* What the task asks
Only the number is wanted: how many lines of these entries contain the word "calculatedModes"?

Start of Provided material

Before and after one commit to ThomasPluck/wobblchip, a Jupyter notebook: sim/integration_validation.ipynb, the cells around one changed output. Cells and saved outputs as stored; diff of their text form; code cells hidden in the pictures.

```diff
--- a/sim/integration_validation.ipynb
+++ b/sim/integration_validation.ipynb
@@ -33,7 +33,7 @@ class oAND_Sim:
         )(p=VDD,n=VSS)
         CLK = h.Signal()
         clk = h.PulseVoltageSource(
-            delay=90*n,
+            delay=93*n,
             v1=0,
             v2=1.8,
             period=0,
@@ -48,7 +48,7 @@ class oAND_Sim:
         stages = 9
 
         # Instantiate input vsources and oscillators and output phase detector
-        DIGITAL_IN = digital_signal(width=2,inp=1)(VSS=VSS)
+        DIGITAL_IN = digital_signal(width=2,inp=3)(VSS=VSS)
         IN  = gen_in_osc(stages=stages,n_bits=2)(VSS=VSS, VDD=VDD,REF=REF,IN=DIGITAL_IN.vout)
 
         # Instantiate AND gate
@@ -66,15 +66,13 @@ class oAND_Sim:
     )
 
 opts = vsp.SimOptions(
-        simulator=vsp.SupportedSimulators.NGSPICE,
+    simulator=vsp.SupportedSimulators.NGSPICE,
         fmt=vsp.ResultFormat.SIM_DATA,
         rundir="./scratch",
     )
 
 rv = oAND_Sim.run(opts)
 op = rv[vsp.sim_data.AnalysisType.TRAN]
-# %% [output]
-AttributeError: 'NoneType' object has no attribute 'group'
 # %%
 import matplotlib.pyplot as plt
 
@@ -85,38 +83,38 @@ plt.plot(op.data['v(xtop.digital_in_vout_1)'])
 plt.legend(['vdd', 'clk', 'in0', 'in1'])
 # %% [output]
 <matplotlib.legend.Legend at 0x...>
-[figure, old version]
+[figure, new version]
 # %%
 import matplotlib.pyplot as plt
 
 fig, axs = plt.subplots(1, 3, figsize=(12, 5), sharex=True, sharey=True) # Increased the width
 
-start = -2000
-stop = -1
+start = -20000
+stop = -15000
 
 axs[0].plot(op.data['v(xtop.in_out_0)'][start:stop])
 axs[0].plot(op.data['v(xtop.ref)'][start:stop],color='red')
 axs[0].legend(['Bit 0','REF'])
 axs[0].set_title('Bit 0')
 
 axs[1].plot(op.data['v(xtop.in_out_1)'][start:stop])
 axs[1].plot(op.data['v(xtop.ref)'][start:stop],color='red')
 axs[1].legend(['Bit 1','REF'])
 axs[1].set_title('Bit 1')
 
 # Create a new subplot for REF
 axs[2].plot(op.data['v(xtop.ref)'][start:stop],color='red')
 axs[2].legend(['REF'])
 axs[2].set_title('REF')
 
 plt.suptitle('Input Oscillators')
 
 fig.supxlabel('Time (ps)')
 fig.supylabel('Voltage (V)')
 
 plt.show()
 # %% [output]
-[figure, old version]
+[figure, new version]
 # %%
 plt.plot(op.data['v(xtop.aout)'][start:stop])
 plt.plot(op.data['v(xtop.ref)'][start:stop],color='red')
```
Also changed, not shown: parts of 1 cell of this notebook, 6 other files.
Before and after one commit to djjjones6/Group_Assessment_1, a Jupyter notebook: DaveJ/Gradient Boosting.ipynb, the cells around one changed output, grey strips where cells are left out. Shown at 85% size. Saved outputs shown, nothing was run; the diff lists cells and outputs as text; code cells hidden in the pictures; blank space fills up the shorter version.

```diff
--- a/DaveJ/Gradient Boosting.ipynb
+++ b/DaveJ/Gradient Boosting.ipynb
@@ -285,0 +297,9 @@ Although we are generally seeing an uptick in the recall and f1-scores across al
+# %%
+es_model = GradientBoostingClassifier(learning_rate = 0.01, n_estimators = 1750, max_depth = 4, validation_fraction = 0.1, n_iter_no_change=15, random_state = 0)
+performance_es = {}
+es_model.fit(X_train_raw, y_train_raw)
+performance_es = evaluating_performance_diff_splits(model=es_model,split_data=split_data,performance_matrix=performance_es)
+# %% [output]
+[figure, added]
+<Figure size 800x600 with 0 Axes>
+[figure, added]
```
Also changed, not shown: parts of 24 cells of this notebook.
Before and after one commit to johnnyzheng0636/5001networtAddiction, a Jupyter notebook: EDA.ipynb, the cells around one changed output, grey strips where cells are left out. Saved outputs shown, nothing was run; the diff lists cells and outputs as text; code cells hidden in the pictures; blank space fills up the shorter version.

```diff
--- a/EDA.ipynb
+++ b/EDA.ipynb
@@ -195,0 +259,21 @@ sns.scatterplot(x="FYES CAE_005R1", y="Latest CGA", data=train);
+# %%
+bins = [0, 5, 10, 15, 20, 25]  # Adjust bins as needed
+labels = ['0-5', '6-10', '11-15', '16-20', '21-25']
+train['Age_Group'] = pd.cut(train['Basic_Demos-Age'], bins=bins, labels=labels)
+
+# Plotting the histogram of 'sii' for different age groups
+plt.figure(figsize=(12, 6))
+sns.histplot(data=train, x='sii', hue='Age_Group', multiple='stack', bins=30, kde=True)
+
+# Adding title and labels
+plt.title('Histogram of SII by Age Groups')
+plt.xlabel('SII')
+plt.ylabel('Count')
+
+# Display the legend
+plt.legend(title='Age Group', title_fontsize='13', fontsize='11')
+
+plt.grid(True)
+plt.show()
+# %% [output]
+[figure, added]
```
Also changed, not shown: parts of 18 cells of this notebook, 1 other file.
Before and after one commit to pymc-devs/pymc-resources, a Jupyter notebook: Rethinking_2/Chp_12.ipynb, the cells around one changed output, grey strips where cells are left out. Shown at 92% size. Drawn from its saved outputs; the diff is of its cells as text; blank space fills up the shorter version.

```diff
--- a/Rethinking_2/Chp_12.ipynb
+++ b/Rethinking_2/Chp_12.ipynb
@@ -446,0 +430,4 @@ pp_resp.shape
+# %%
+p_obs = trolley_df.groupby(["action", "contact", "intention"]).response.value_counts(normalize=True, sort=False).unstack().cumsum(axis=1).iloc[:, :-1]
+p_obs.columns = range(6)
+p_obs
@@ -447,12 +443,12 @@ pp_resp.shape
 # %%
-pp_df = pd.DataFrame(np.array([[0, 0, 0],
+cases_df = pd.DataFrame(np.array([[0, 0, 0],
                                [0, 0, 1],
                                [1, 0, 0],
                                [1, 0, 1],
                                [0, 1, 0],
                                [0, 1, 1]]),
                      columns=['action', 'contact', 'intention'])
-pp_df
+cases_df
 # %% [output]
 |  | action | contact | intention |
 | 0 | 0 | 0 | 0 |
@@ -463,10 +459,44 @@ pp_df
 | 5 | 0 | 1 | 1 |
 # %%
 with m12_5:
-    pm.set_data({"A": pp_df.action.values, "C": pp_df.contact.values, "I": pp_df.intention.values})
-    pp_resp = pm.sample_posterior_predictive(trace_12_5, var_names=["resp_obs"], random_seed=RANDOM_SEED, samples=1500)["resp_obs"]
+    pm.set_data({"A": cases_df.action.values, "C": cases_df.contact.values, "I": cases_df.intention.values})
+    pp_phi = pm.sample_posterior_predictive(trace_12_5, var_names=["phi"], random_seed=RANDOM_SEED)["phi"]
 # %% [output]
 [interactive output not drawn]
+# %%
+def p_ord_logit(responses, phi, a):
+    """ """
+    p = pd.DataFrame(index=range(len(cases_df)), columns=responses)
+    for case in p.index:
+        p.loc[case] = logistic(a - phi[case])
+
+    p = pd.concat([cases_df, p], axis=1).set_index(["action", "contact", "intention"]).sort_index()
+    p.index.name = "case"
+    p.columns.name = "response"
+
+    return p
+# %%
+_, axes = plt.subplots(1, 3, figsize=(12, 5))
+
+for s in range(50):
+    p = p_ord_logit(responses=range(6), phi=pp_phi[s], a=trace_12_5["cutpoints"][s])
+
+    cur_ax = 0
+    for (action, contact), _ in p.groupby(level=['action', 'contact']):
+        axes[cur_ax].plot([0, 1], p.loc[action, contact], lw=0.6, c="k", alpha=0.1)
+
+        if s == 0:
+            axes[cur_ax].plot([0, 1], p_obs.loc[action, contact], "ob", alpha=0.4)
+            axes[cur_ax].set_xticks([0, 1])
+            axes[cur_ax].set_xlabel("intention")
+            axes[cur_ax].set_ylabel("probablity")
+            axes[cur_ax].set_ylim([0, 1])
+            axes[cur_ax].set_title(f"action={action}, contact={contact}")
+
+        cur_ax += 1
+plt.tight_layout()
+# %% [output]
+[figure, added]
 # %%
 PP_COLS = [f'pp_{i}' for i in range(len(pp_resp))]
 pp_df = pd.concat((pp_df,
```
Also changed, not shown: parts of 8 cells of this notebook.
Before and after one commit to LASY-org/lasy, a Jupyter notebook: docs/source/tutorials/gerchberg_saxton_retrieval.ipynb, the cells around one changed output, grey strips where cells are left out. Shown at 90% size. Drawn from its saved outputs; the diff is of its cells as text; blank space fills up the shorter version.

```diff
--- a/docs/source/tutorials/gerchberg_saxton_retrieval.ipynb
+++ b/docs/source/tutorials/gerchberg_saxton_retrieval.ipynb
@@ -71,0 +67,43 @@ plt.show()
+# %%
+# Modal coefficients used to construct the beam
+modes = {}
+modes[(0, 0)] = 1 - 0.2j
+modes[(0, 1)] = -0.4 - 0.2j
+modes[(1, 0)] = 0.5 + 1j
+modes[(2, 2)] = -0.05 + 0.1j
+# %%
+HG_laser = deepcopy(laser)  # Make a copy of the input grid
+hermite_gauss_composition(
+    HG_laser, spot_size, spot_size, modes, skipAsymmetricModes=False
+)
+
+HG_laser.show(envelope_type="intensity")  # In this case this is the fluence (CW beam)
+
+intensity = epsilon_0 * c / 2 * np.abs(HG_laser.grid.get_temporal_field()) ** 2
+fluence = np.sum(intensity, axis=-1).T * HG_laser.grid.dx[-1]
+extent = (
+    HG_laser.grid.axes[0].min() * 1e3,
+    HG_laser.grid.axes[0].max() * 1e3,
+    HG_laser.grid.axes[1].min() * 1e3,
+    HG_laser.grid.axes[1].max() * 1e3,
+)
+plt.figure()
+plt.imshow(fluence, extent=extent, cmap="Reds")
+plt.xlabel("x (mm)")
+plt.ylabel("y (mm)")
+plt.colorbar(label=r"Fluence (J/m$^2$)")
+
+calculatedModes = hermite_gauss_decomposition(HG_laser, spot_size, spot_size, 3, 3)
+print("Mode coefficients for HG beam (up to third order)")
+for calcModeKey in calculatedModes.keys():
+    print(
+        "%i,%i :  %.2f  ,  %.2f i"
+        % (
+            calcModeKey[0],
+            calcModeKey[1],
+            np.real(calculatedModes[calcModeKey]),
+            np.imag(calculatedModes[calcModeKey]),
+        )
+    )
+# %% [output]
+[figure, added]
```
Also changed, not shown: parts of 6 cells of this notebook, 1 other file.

End of Provided material

* Exercise solution
4